YOUR ASSIGNMENT :: Write out the entries exactly, pictures excluded.

=== Begin Enclosure ===

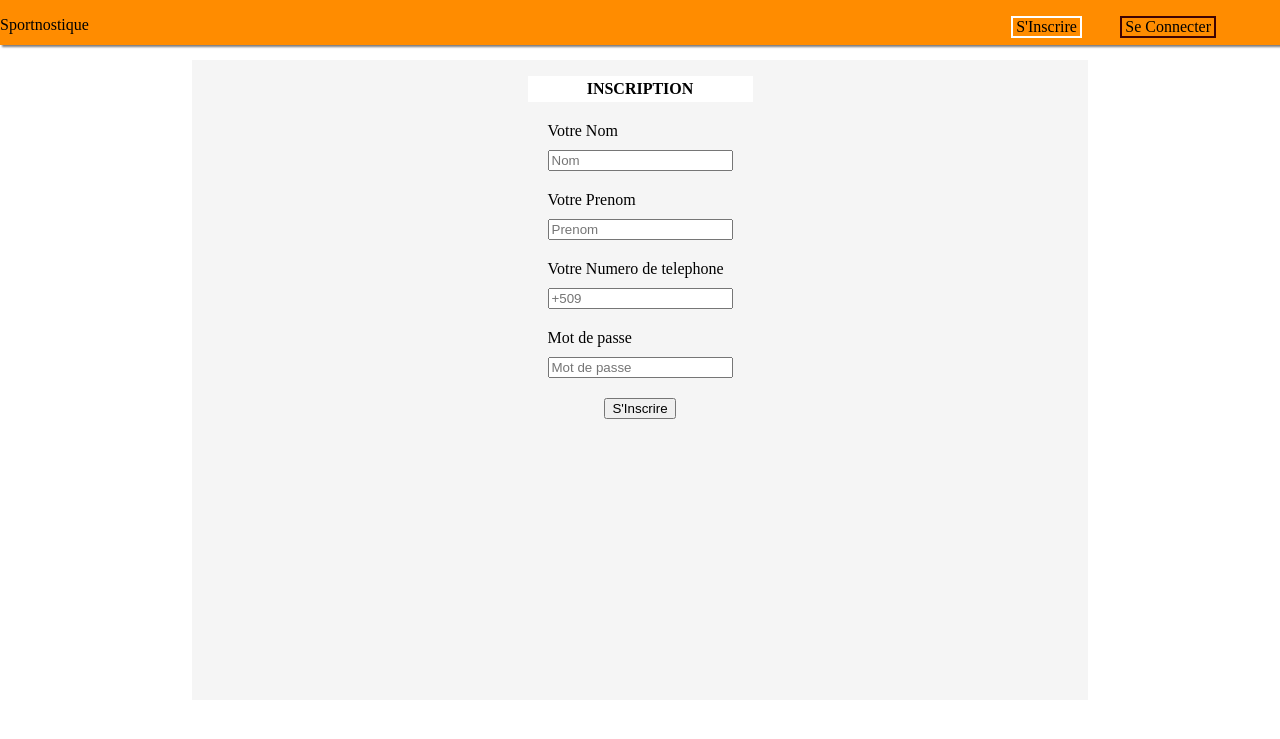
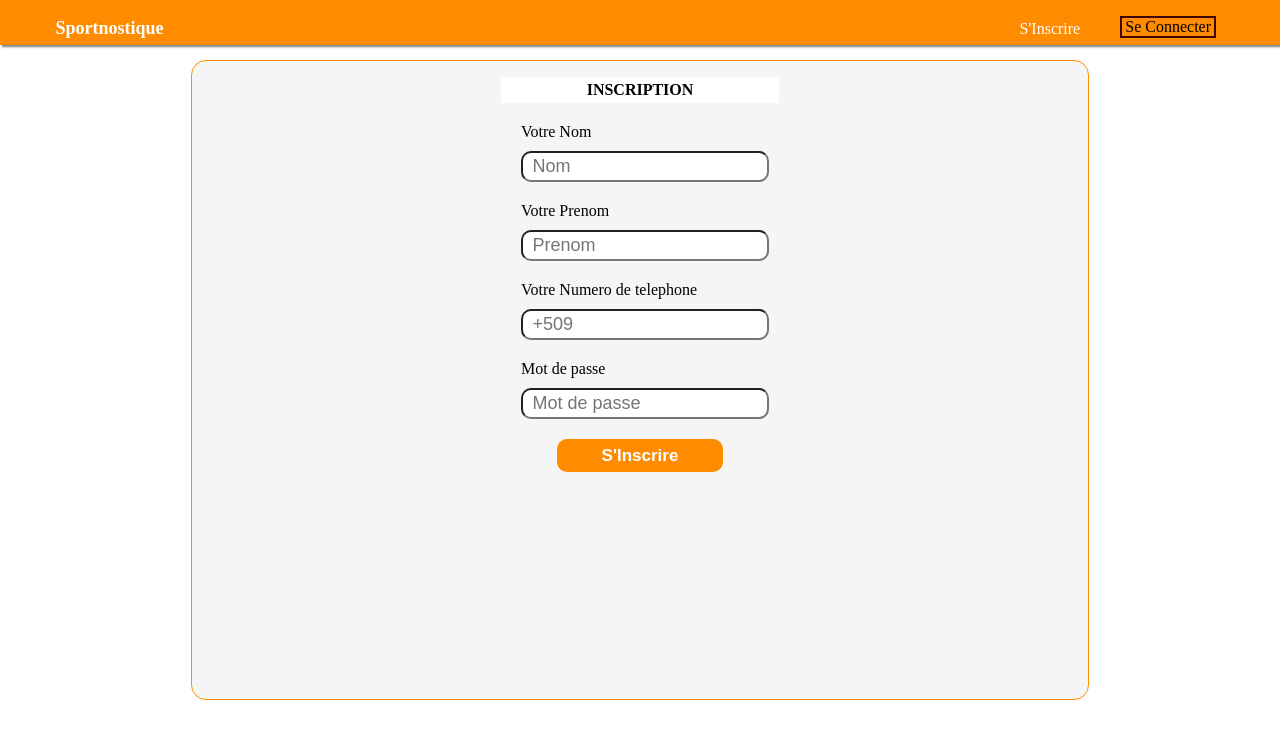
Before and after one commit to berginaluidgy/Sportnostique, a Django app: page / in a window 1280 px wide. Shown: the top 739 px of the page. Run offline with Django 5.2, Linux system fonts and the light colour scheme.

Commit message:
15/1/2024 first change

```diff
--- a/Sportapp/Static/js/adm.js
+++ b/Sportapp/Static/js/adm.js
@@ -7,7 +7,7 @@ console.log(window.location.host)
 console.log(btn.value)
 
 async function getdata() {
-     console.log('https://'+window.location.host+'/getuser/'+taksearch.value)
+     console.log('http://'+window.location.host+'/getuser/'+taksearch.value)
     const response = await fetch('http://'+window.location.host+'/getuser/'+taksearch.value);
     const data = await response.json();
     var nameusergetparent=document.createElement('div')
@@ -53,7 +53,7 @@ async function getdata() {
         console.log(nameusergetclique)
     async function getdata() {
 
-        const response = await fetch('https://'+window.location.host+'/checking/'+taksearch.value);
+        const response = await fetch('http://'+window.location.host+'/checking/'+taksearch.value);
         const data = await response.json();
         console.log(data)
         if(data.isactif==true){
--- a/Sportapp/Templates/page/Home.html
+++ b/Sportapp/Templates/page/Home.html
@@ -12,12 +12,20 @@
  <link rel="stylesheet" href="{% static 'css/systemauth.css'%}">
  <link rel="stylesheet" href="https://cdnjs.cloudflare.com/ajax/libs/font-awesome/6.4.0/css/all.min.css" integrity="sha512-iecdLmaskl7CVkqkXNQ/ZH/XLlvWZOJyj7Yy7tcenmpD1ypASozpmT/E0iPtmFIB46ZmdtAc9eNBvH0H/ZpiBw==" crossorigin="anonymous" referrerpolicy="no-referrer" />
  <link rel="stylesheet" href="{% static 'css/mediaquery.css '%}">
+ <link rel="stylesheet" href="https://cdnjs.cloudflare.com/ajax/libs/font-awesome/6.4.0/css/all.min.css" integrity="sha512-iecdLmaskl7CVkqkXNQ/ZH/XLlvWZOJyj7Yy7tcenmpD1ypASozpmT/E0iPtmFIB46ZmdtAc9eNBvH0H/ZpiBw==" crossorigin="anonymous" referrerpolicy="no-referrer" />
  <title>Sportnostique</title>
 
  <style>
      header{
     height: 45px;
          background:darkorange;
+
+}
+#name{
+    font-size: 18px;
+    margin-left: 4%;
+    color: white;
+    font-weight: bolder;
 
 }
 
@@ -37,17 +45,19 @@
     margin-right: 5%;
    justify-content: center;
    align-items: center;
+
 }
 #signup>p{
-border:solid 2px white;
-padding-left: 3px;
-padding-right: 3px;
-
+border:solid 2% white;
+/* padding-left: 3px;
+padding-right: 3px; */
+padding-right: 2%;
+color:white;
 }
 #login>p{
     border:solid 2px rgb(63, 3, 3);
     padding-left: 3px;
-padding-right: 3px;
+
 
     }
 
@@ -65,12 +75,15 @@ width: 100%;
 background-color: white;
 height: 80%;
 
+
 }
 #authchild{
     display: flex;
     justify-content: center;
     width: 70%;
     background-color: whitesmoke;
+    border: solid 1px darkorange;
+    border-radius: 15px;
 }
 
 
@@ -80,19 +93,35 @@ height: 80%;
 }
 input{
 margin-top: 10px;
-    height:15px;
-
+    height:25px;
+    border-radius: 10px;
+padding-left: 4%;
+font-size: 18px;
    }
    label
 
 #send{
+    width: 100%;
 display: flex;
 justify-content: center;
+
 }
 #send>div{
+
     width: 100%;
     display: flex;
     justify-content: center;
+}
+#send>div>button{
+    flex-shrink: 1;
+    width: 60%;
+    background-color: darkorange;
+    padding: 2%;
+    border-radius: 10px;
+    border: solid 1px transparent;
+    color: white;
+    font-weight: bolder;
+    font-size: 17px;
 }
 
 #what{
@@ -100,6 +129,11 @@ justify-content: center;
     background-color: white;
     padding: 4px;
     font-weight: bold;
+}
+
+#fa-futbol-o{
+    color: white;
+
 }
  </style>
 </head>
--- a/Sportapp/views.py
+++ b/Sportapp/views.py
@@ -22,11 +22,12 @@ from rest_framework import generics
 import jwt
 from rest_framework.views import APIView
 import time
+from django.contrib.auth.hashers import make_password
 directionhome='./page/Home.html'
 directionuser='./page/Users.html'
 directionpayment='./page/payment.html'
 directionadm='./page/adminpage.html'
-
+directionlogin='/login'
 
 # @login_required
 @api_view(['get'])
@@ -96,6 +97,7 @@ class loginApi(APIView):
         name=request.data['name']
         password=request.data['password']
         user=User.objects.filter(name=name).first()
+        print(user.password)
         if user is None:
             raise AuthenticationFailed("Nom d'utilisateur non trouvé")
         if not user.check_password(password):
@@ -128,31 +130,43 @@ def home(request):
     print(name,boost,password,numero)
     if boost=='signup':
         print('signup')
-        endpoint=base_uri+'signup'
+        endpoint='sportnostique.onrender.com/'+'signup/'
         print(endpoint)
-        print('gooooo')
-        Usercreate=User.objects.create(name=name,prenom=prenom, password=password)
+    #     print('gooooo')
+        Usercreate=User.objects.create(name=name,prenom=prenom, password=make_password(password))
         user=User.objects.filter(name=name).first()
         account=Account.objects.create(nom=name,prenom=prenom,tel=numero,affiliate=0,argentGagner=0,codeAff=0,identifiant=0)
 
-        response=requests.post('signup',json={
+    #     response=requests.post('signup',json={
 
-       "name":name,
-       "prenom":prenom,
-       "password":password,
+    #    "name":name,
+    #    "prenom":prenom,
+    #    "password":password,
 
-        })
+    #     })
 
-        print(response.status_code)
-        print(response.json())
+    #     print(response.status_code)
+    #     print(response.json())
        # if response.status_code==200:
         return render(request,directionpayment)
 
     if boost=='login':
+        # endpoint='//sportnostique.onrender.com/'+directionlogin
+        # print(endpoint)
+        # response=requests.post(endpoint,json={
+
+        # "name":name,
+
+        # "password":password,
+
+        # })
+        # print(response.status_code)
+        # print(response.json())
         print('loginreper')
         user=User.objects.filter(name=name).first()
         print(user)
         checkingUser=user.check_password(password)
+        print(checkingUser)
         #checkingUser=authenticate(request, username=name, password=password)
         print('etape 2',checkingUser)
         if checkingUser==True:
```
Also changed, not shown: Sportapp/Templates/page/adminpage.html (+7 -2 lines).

=== End Enclosure ===

RESPONSE TO THIS TASK ::
Before and after one commit to berginaluidgy/Sportnostique, a Django app: page / in a window 1280 px wide. Shown: the top 739 px of the page. Run offline with Django 5.2, Linux system fonts and the light colour scheme.

Commit message:
15/1/2024 first change

```diff
--- a/Sportapp/Static/js/adm.js
+++ b/Sportapp/Static/js/adm.js
@@ -7,7 +7,7 @@ console.log(window.location.host)
 console.log(btn.value)
 
 async function getdata() {
-     console.log('https://'+window.location.host+'/getuser/'+taksearch.value)
+     console.log('http://'+window.location.host+'/getuser/'+taksearch.value)
     const response = await fetch('http://'+window.location.host+'/getuser/'+taksearch.value);
     const data = await response.json();
     var nameusergetparent=document.createElement('div')
@@ -53,7 +53,7 @@ async function getdata() {
         console.log(nameusergetclique)
     async function getdata() {
 
-        const response = await fetch('https://'+window.location.host+'/checking/'+taksearch.value);
+        const response = await fetch('http://'+window.location.host+'/checking/'+taksearch.value);
         const data = await response.json();
         console.log(data)
         if(data.isactif==true){
--- a/Sportapp/Templates/page/Home.html
+++ b/Sportapp/Templates/page/Home.html
@@ -12,12 +12,20 @@
  <link rel="stylesheet" href="{% static 'css/systemauth.css'%}">
  <link rel="stylesheet" href="https://cdnjs.cloudflare.com/ajax/libs/font-awesome/6.4.0/css/all.min.css" integrity="sha512-iecdLmaskl7CVkqkXNQ/ZH/XLlvWZOJyj7Yy7tcenmpD1ypASozpmT/E0iPtmFIB46ZmdtAc9eNBvH0H/ZpiBw==" crossorigin="anonymous" referrerpolicy="no-referrer" />
  <link rel="stylesheet" href="{% static 'css/mediaquery.css '%}">
+ <link rel="stylesheet" href="https://cdnjs.cloudflare.com/ajax/libs/font-awesome/6.4.0/css/all.min.css" integrity="sha512-iecdLmaskl7CVkqkXNQ/ZH/XLlvWZOJyj7Yy7tcenmpD1ypASozpmT/E0iPtmFIB46ZmdtAc9eNBvH0H/ZpiBw==" crossorigin="anonymous" referrerpolicy="no-referrer" />
  <title>Sportnostique</title>
 
  <style>
      header{
     height: 45px;
          background:darkorange;
+
+}
+#name{
+    font-size: 18px;
+    margin-left: 4%;
+    color: white;
+    font-weight: bolder;
 
 }
 
@@ -37,17 +45,19 @@
     margin-right: 5%;
    justify-content: center;
    align-items: center;
+
 }
 #signup>p{
-border:solid 2px white;
-padding-left: 3px;
-padding-right: 3px;
-
+border:solid 2% white;
+/* padding-left: 3px;
+padding-right: 3px; */
+padding-right: 2%;
+color:white;
 }
 #login>p{
     border:solid 2px rgb(63, 3, 3);
     padding-left: 3px;
-padding-right: 3px;
+
 
     }
 
@@ -65,12 +75,15 @@ width: 100%;
 background-color: white;
 height: 80%;
 
+
 }
 #authchild{
     display: flex;
     justify-content: center;
     width: 70%;
     background-color: whitesmoke;
+    border: solid 1px darkorange;
+    border-radius: 15px;
 }
 
 
@@ -80,19 +93,35 @@ height: 80%;
 }
 input{
 margin-top: 10px;
-    height:15px;
-
+    height:25px;
+    border-radius: 10px;
+padding-left: 4%;
+font-size: 18px;
    }
    label
 
 #send{
+    width: 100%;
 display: flex;
 justify-content: center;
+
 }
 #send>div{
+
     width: 100%;
     display: flex;
     justify-content: center;
+}
+#send>div>button{
+    flex-shrink: 1;
+    width: 60%;
+    background-color: darkorange;
+    padding: 2%;
+    border-radius: 10px;
+    border: solid 1px transparent;
+    color: white;
+    font-weight: bolder;
+    font-size: 17px;
 }
 
 #what{
@@ -100,6 +129,11 @@ justify-content: center;
     background-color: white;
     padding: 4px;
     font-weight: bold;
+}
+
+#fa-futbol-o{
+    color: white;
+
 }
  </style>
 </head>
--- a/Sportapp/views.py
+++ b/Sportapp/views.py
@@ -22,11 +22,12 @@ from rest_framework import generics
 import jwt
 from rest_framework.views import APIView
 import time
+from django.contrib.auth.hashers import make_password
 directionhome='./page/Home.html'
 directionuser='./page/Users.html'
 directionpayment='./page/payment.html'
 directionadm='./page/adminpage.html'
-
+directionlogin='/login'
 
 # @login_required
 @api_view(['get'])
@@ -96,6 +97,7 @@ class loginApi(APIView):
         name=request.data['name']
         password=request.data['password']
         user=User.objects.filter(name=name).first()
+        print(user.password)
         if user is None:
             raise AuthenticationFailed("Nom d'utilisateur non trouvé")
         if not user.check_password(password):
@@ -128,31 +130,43 @@ def home(request):
     print(name,boost,password,numero)
     if boost=='signup':
         print('signup')
-        endpoint=base_uri+'signup'
+        endpoint='sportnostique.onrender.com/'+'signup/'
         print(endpoint)
-        print('gooooo')
-        Usercreate=User.objects.create(name=name,prenom=prenom, password=password)
+    #     print('gooooo')
+        Usercreate=User.objects.create(name=name,prenom=prenom, password=make_password(password))
         user=User.objects.filter(name=name).first()
         account=Account.objects.create(nom=name,prenom=prenom,tel=numero,affiliate=0,argentGagner=0,codeAff=0,identifiant=0)
 
-        response=requests.post('signup',json={
+    #     response=requests.post('signup',json={
 
-       "name":name,
-       "prenom":prenom,
-       "password":password,
+    #    "name":name,
+    #    "prenom":prenom,
+    #    "password":password,
 
-        })
+    #     })
 
-        print(response.status_code)
-        print(response.json())
+    #     print(response.status_code)
+    #     print(response.json())
        # if response.status_code==200:
         return render(request,directionpayment)
 
     if boost=='login':
+        # endpoint='//sportnostique.onrender.com/'+directionlogin
+        # print(endpoint)
+        # response=requests.post(endpoint,json={
+
+        # "name":name,
+
+        # "password":password,
+
+        # })
+        # print(response.status_code)
+        # print(response.json())
         print('loginreper')
         user=User.objects.filter(name=name).first()
         print(user)
         checkingUser=user.check_password(password)
+        print(checkingUser)
         #checkingUser=authenticate(request, username=name, password=password)
         print('etape 2',checkingUser)
         if checkingUser==True:
```
Also changed, not shown: Sportapp/Templates/page/adminpage.html (+7 -2 lines).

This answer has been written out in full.